The Sheffield project team has developed the concept of a ‘maker box’. The boxes are based on ‘story sacks’, which are a well-established set of resources familiar to early years practitioners. Story sacks consist of a range of materials relating to a specific picture book (such as puppets and games), which can be used to support interaction with the book, and stimulate a set of activities related to the theme of the book, all of which can support children’s learning.
Maker boxes extend this concept by ensuring that some of the activities related to the book have a focus on making. Our aim is to stimulate reflection on the potential role of makerspaces in early years settings through the use of maker boxes.
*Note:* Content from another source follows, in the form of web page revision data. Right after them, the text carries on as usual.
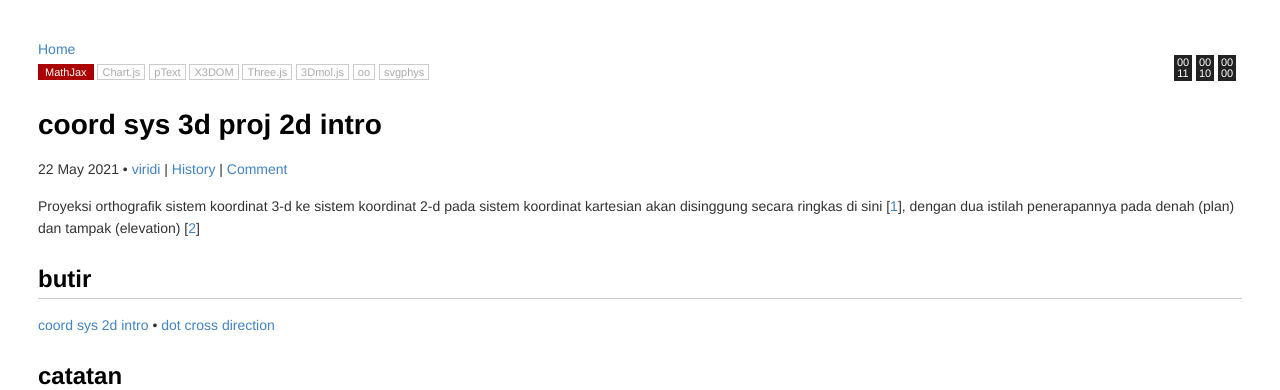
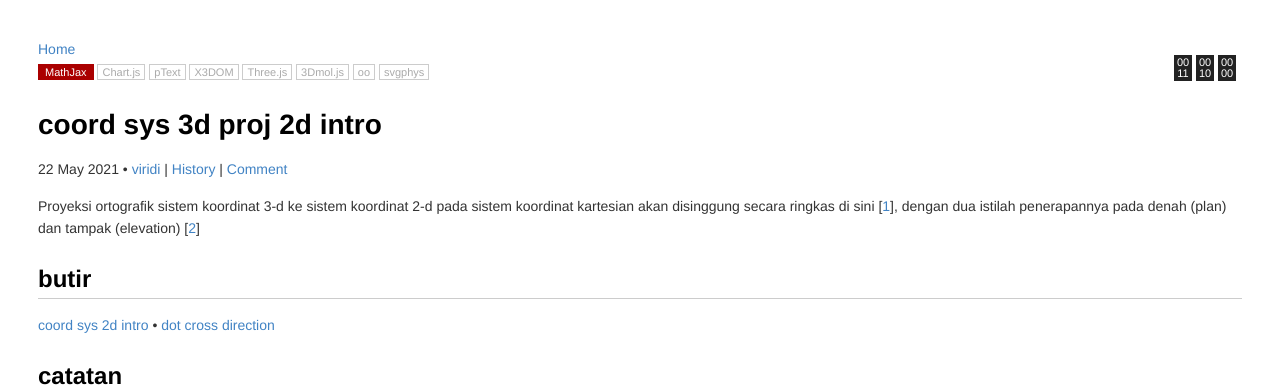
Before and after one commit to dudung/butir, a Jekyll site: the page built from _posts/0/01/2021-05-23-coord-sys-3d-proj-2d-intro.md, in a window 1280 px wide. Shown: the top 390 px of the page. Built offline with Jekyll 4.4.1, drawn with Linux system fonts in a browser that asks for light colours.

Commit message:
typo en->id

```diff
--- a/_posts/0/01/2021-05-23-coord-sys-3d-proj-2d-intro.md
+++ b/_posts/0/01/2021-05-23-coord-sys-3d-proj-2d-intro.md
@@ -13,13 +13,13 @@
 svgphys: false
 category: math
 tags: ["coordinate system", "3d", "projection", "2d", "introduction"]
-date: 2021-05-23 01:14:00 +07
+date: 2021-05-23 01:15:00 +07
 permalink: /0012
 src: https://github.com/dudung/butir/commits/main/_posts/0/01/2021-05-23-coord-sys-3d-proj-2d-intro.md
 twitter_username: 6unpnp
 nodes: ['0000', '0010', '0011']
 ---
-Proyeksi orthografik sistem koordinat 3-d ke sistem koordinat 2-d pada sistem koordinat kartesian akan disinggung secara ringkas di sini [[1](r01)], dengan dua istilah penerapannya pada denah (plan) dan tampak (elevation) [[2](r02)]
+Proyeksi ortografik sistem koordinat 3-d ke sistem koordinat 2-d pada sistem koordinat kartesian akan disinggung secara ringkas di sini [[1](r01)], dengan dua istilah penerapannya pada denah (plan) dan tampak (elevation) [[2](r02)]
 
 
 ## butir
```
Although the boxes themselves contain the materials required for only two maker activities to be undertaken, they all contain further guidance on setting up a makerspace in an early years setting.
The maker boxes all contain the following sets of resources:
A MakEY story sack
These contain one or more books, along with a set of props that can be used with the books. The props include resources such as puppets, dolls and artefacts related to the theme of the book/s, which can stimulate oral language and engage children’s imaginations.
Resources for small-world play
These resources consist of small objects that can be used to stimulate imaginative play, and foster oral language. The objects are related to the theme of the book/s contained in the MakEY story sack. The use of such objects can enable children to re-tell the story, or engage in play related to its content, thus contributing to comprehension of its contents, and the relating of the contents to their own lives and experiences.
A language game
This normally consist of an activity that supports oracy and/ or reading and/ or writing.
The theme of the game or activity relates to the book/s contained in the story sack. This can, in some cases, reinforce key vocabulary.
A mathematics game
This normally consist of an activity that supports learning in mathematics. The theme of the game or activity relates to the book/s contained in the story sack.
Each maker box contains materials and resources that enable two maker activities to be undertaken. These are activities that involve making and can foster learning in science, engineering, mathematics and technology (STEM), in addition to relating to curriculum areas such as art, craft and design, music, and so on (STEAM). Each activity relates to the theme of the book/s contained in the story sack.
The aim of the inclusion of such activities is to introduce practitioners to the concept of making/ makerspaces through the use of materials and approaches which are familiar. The activities are also framed thematically, which relates to the way that many early years settings and schools plan learning.
Guidance on setting up makerspaces
The maker boxes all contain ‘making’ activities which are self-contained, and normally lead to a product/ outcome. However, the value of including maker activities and makerspaces in formal learning spaces is that they can foster open-ended tinkering, hacking and experimentation. The maker boxes, therefore, all contain guidance on how to set up makerspaces in settings and schools – either a permanent space, or a ‘pop-up’ makerspace.